But a 53-year-old local law firm employee is giving it her best shot.
Joyce Patterson is the new owner of the Richmond Elite, which is two months into its inaugural season in the resurrected American Basketball Association.
It was at an NBA playoff game in Orlando a few years back that Patterson, a paralegal and office manager at Carytown law firm Godwin-Jones & Price, first thought about owning a basketball team.
She says she thought, “Why can’t I have this?”
Patterson is no stranger to the hard court. She played point guard at Varina High School, and her two sons both played high school ball.
“Basketball is in my genes,” she said.
She took the leap and bought into the ABA in November.
“It’s just been work, work, work to this point,” Patterson said. “Starting this up from the bottom floor has been a challenge.”
Patterson’s venture isn’t Richmond’s first go-around with the ABA.
In the 1970s, when the original league was in its heyday, the Virginia Squires played many of their games in Richmond. That team helped produce future NBA Hall of Famers Julius Erving and George Gervin. A Richmond ABA team called the Ballerz also played in the late 2000’s before folding.
The ABA eventually merged some of its teams into the NBA and the league went dormant until about 2000. A new ABA was launched in 2000, but fizzled out again about 2005.
That’s when Joe Newman got a hold of the league and crafted a business model that has sustained it thus far.
That model helps fledgling owners like Patterson get a foot in the door.
The league’s previous management was charging teams $75,000 to $100,000 for franchise fees.

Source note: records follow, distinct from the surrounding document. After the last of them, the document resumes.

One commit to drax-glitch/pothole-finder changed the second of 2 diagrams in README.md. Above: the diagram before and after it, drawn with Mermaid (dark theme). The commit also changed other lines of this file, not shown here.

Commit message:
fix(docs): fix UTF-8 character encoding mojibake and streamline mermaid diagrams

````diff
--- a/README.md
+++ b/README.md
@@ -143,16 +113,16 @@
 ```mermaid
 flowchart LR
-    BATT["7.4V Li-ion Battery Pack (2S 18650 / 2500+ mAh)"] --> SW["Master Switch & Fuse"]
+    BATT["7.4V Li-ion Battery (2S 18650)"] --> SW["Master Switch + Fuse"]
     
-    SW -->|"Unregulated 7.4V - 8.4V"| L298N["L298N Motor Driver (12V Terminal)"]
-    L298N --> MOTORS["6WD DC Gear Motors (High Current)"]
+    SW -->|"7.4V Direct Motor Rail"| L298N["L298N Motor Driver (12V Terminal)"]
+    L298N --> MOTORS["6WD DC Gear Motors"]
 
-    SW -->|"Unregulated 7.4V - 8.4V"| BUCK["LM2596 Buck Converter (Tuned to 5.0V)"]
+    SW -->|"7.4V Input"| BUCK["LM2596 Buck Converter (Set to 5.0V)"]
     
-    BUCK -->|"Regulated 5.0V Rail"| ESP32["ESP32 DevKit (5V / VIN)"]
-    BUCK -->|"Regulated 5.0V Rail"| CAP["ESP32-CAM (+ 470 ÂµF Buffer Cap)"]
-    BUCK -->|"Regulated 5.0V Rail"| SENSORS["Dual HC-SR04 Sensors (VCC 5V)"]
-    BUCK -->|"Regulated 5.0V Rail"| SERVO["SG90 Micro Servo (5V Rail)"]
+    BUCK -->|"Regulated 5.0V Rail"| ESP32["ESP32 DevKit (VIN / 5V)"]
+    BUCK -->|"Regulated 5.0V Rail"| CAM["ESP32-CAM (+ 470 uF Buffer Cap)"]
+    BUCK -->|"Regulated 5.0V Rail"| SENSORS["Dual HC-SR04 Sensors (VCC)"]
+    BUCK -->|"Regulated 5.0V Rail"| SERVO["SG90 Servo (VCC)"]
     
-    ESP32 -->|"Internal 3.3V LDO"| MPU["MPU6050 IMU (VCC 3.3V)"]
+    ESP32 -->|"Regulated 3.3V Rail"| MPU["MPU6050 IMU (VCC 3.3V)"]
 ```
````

Newman says he cut that down to a one-time $10,000 fee that the league will also help finance for new owners.
“You don’t have to reach deep into your capital in order to own an ABA team,” Newman said. “I didn’t want to put the teams in a large hole starting out.”
If a team does it right, Newman said, they can operate for $75,000 to $100,000 and make $150,000 to $400,000 in profit a year.
The league, now headquartered in Indianapolis, has 70 teams across the country. Newman’s partner in the league is Dick Tinkham, one of the original founders of the original ABA.
Each team keeps all its revenue and sets its own prices for tickets and player salaries.
The league makes money from national sponsors and merchandise.
The league is profitable, Newman said.
“It’s not the NBA or Major League Baseball, but it’s doing fine.”
Of course, a few teams struggle.
“There is turnover,” Newman said. “Is it bigger than other industries? I don’t know.”
Team owners include business people, former ball players, pastors, attorneys and a former college basketball player’s grandmother, Newman said.
“We created a business plan that makes the operation of a team not only affordable, but revenue driven, rather than capital driven,” Newman said.
“Then we’ll hope owners execute that plan. And that’s probably the most difficult part. Some do it beautifully and are successful. Some don’t.”
Patterson has been a good owner, Newman said, “but it is their first year so they need to understand how important it is to establish relationships. They have a lot of work to do.”
Most of the players are picked from local talent: those who played in area colleges but didn’t get drafted or picked up by pro teams overseas.
“Virginia has excellent colleges and excellent players, so it’s not difficult to put together a good team,” Newman said.
Games are played on the weekends and are within a few hours drive of the team’s home base. And there’s a reason for that.
“Most players live at home and have jobs. We can’t have a league and have road trips where they miss work,” Newman said.
The Richmond Elite’s roster includes Brandon Rozzell, who played on VCU’s Final Four team last season.
The team is 11-4 and is ranked in the ABA’s top 24. Games run from November through March.
Patterson hired George Lancaster from Highland Springs to run the team.
Its first home game, at Highland Springs High School in November, drew between 600 and 700 people. Attendance averages between 300 and 400, Patterson said.
Patterson would not share player salaries, revenue figures or profit projections.
“I just know that it has been a challenge,” she said. “Any business starting off is a challenge.”
The team makes money from ticket and merchandise sales and fundraising events. It is working on landing corporate sponsorships and possibly looking at a deal to get some of the games broadcast on local cable TV, Patterson said.
“We do a little bit of everything to bring in money,” Patterson said. “We’re here to stay.”